Reviewed by K. Fennessy

"Sainte Trinité symbolizes Haiti itself, working to overcome seemingly insurmountable odds while preserving its best qualities, including a passion for musical expression. Recommended."


Bill Baars, formerly with Lake Oswego Public Library

"Exquisitely filmed and optimistic, this production finds the delight in the midst of turmoil and chaos. It is a wonder to watch the students find the right notes and to see teachers, parents, and children reach a place of harmony."

"Educational takeaways from this will be greatest for people studying Haitian culture and contemporary social life and perhaps Caribbean music. Churches with outreach to Haiti and libraries serving Haitian communities should consider including this film in their programming."

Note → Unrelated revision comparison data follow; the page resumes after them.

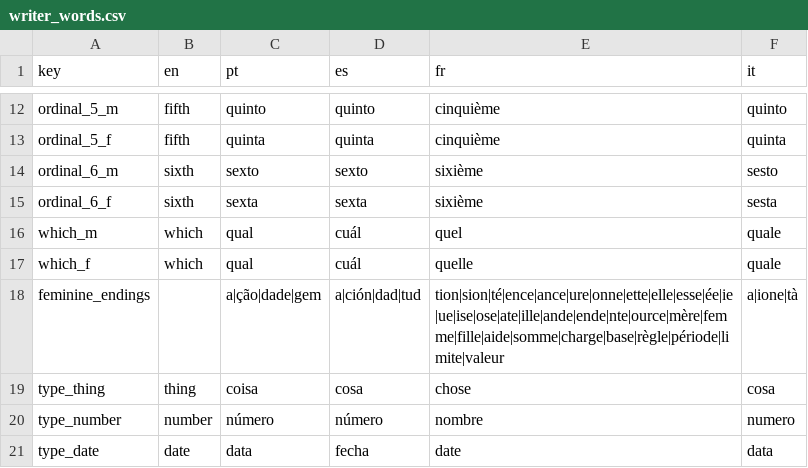
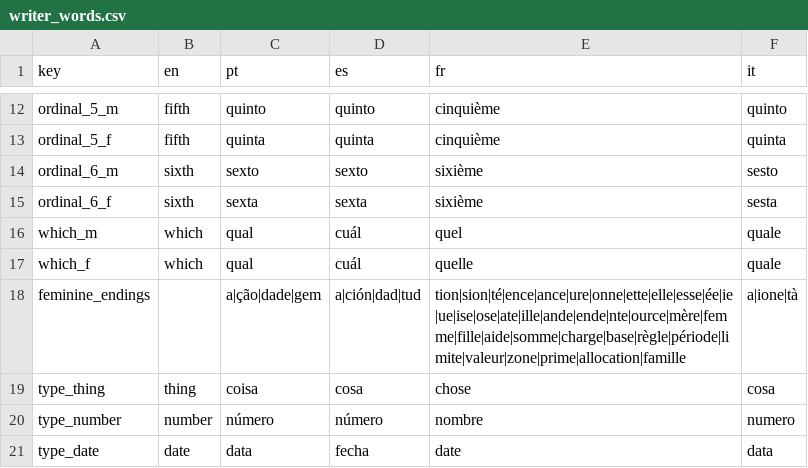
Before and after one commit to LogicalContractsOrg/LogicalEnglish2, a CSV file: i18n/writer_words.csv, drawn as a sheet; only a part is shown, gaps mark what is left out.

```diff
--- a/i18n/writer_words.csv
+++ b/i18n/writer_words.csv
@@ -17,3 +17,3 @@ which_m,which,qual,cuál,quel,quale
 which_f,which,qual,cuál,quelle,quale
-feminine_endings,,a|ção|dade|gem,a|ción|dad|tud,tion|sion|té|ence|ance|ure|onne|ette|elle|esse|ée|ie|ue|ise|ose|ate|ille|ande|ende|nte|ource|mère|femme|fille|aide|somme|charge|base|règle|période|limite|valeur,a|ione|tà
+feminine_endings,,a|ção|dade|gem,a|ción|dad|tud,tion|sion|té|ence|ance|ure|onne|ette|elle|esse|ée|ie|ue|ise|ose|ate|ille|ande|ende|nte|ource|mère|femme|fille|aide|somme|charge|base|règle|période|limite|valeur|zone|prime|allocation|famille,a|ione|tà
 type_thing,thing,coisa,cosa,chose,cosa
```
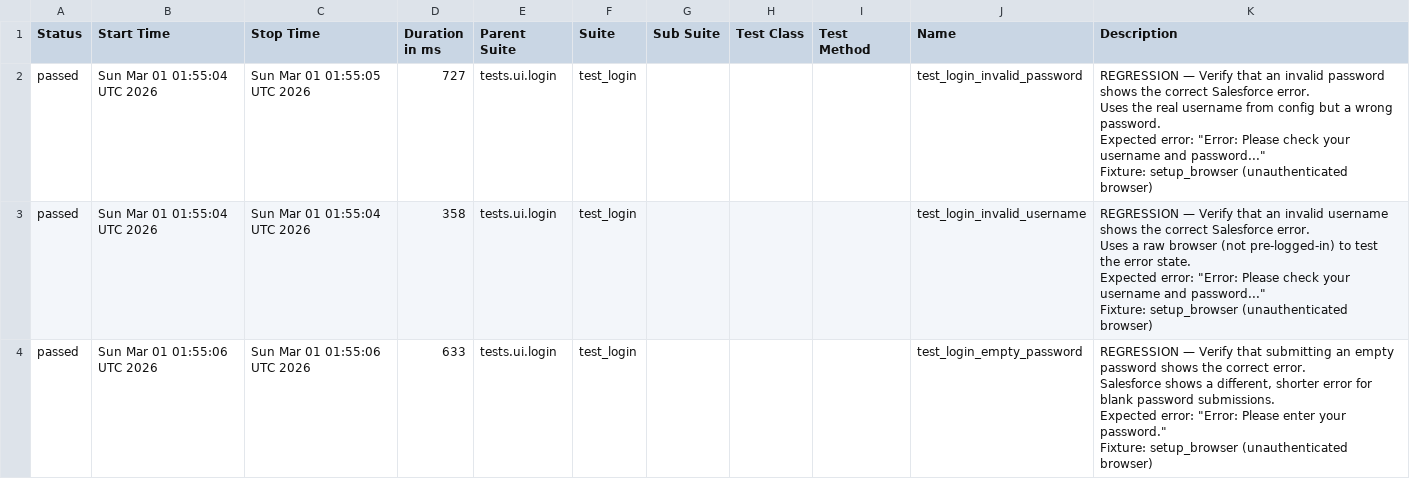
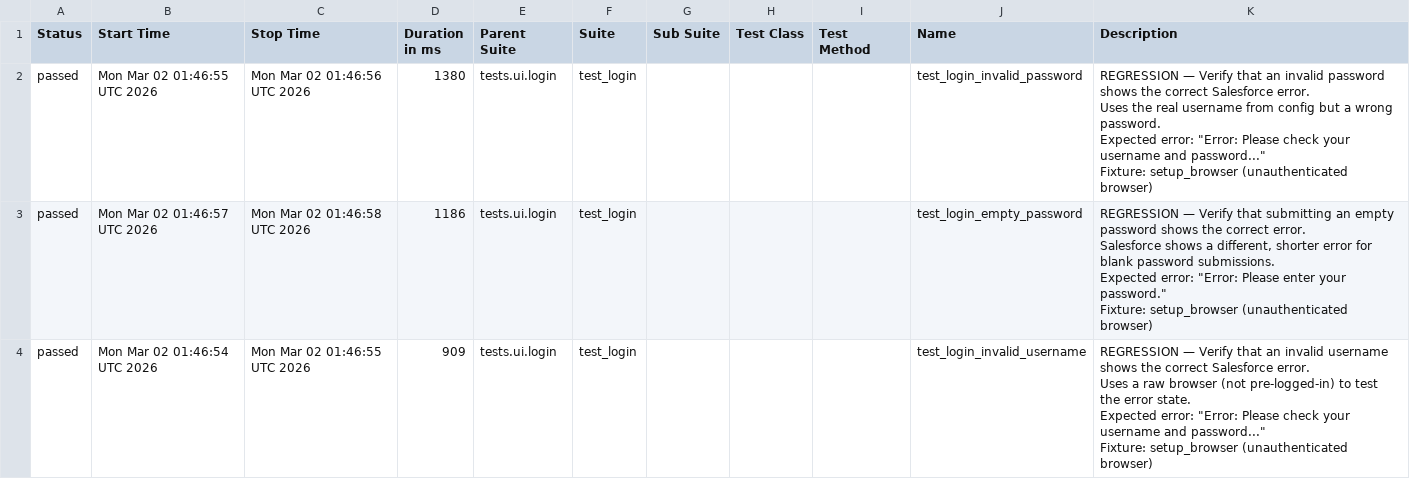
Before and after one commit to DilipAle/rng_ui_tests, a CSV file: renegade-ui/data/suites.csv, drawn as a sheet.

```diff
--- a/renegade-ui/data/suites.csv
+++ b/renegade-ui/data/suites.csv
@@ -1,25 +1,25 @@
 "Status","Start Time","Stop Time","Duration in ms","Parent Suite","Suite","Sub Suite","Test Class","Test Method","Name","Description"
-"passed","Sun Mar 01 01:55:04 UTC 2026","Sun Mar 01 01:55:05 UTC 2026","727","tests.ui.login","test_login","","","","test_login_invalid_password","
-REGRESSION — Verify that an invalid password shows the correct Salesforce error.
-
-Uses the real username from config but a wrong password.
-Expected error: ""Error: Please check your username and password...""
-
-Fixture: setup_browser (unauthenticated browser)
-"
-"passed","Sun Mar 01 01:55:04 UTC 2026","Sun Mar 01 01:55:04 UTC 2026","358","tests.ui.login","test_login","","","","test_login_invalid_username","
-REGRESSION — Verify that an invalid username shows the correct Salesforce error.
-
-Uses a raw browser (not pre-logged-in) to test the error state.
-Expected error: ""Error: Please check your username and password...""
-
-Fixture: setup_browser (unauthenticated browser)
-"
-"passed","Sun Mar 01 01:55:06 UTC 2026","Sun Mar 01 01:55:06 UTC 2026","633","tests.ui.login","test_login","","","","test_login_empty_password","
-REGRESSION — Verify that submitting an empty password shows the correct error.
-
-Salesforce shows a different, shorter error for blank password submissions.
-Expected error: ""Error: Please enter your password.""
-
-Fixture: setup_browser (unauthenticated browser)
-"
+"passed","Mon Mar 02 01:46:55 UTC 2026","Mon Mar 02 01:46:56 UTC 2026","1380","tests.ui.login","test_login","","","","test_login_invalid_password","
+REGRESSION — Verify that an invalid password shows the correct Salesforce error.
+
+Uses the real username from config but a wrong password.
+Expected error: ""Error: Please check your username and password...""
+
+Fixture: setup_browser (unauthenticated browser)
+"
+"passed","Mon Mar 02 01:46:57 UTC 2026","Mon Mar 02 01:46:58 UTC 2026","1186","tests.ui.login","test_login","","","","test_login_empty_password","
+REGRESSION — Verify that submitting an empty password shows the correct error.
+
+Salesforce shows a different, shorter error for blank password submissions.
+Expected error: ""Error: Please enter your password.""
+
+Fixture: setup_browser (unauthenticated browser)
+"
+"passed","Mon Mar 02 01:46:54 UTC 2026","Mon Mar 02 01:46:55 UTC 2026","909","tests.ui.login","test_login","","","","test_login_invalid_username","
+REGRESSION — Verify that an invalid username shows the correct Salesforce error.
+
+Uses a raw browser (not pre-logged-in) to test the error state.
+Expected error: ""Error: Please check your username and password...""
+
+Fixture: setup_browser (unauthenticated browser)
+"
```
Also changed, not shown: 20 other files.
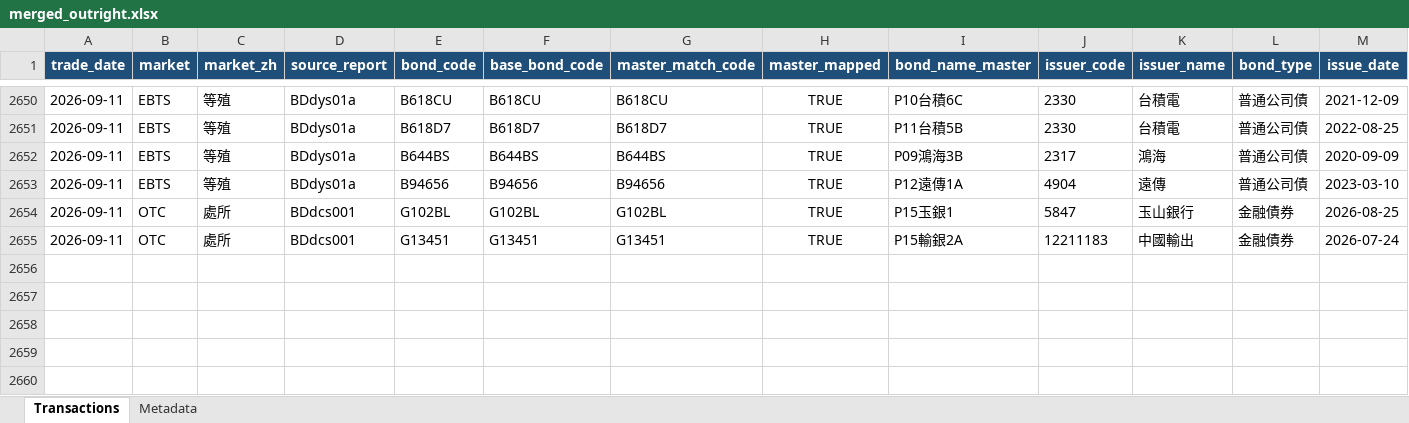
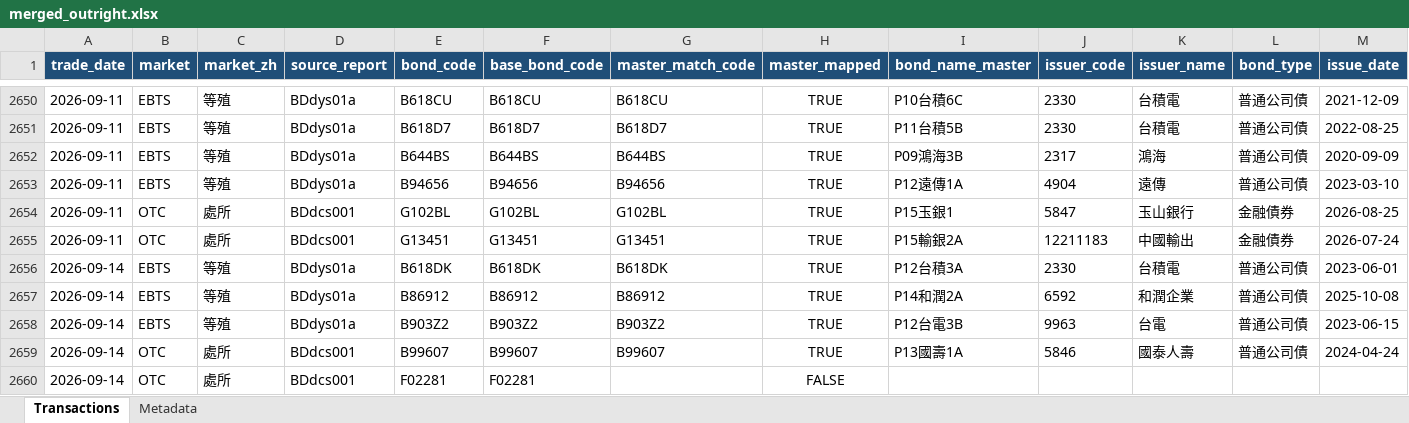
Before and after one commit to bruce851117/tw-bond, an Excel workbook: data/merged_outright.xlsx, sheet Transactions, drawn as a sheet; only a part is shown, gaps mark what is left out; values as stored, in another font and other column widths than the file's, no borders; rows hold the shown columns only; the diff names each change by its address in the sheet, - before the commit and + after, or states it on an @@ line.

```diff
--- a/data/merged_outright.xlsx (sheet Transactions)
+++ b/data/merged_outright.xlsx (sheet Transactions)
+row 2656: 2026-09-14 | EBTS | 等殖 | BDdys01a | B618DK | B618DK | B618DK | TRUE | P12台積3A | 2330 | 台積電 | 普通公司債 | 2023-06-01
+row 2657: 2026-09-14 | EBTS | 等殖 | BDdys01a | B86912 | B86912 | B86912 | TRUE | P14和潤2A | 6592 | 和潤企業 | 普通公司債 | 2025-10-08
+row 2658: 2026-09-14 | EBTS | 等殖 | BDdys01a | B903Z2 | B903Z2 | B903Z2 | TRUE | P12台電3B | 9963 | 台電 | 普通公司債 | 2023-06-15
+row 2659: 2026-09-14 | OTC | 處所 | BDdcs001 | B99607 | B99607 | B99607 | TRUE | P13國壽1A | 5846 | 國泰人壽 | 普通公司債 | 2024-04-24
+row 2660: 2026-09-14 | OTC | 處所 | BDdcs001 | F02281 | F02281 |  | FALSE
```
Also changed, not shown: sheet Metadata, 4 other files.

"Owsley Brown’s documentary, filmed over seven years, looks at the school, the students, its teachers, and its mission. But it does so in a very clear-eyed way: the violence and desperation of the streets and fields are never far. Offsetting that, however, is the beautiful music emanating from Sainte Trinité’s halls, and the genuine inspiration its students are evidently finding there."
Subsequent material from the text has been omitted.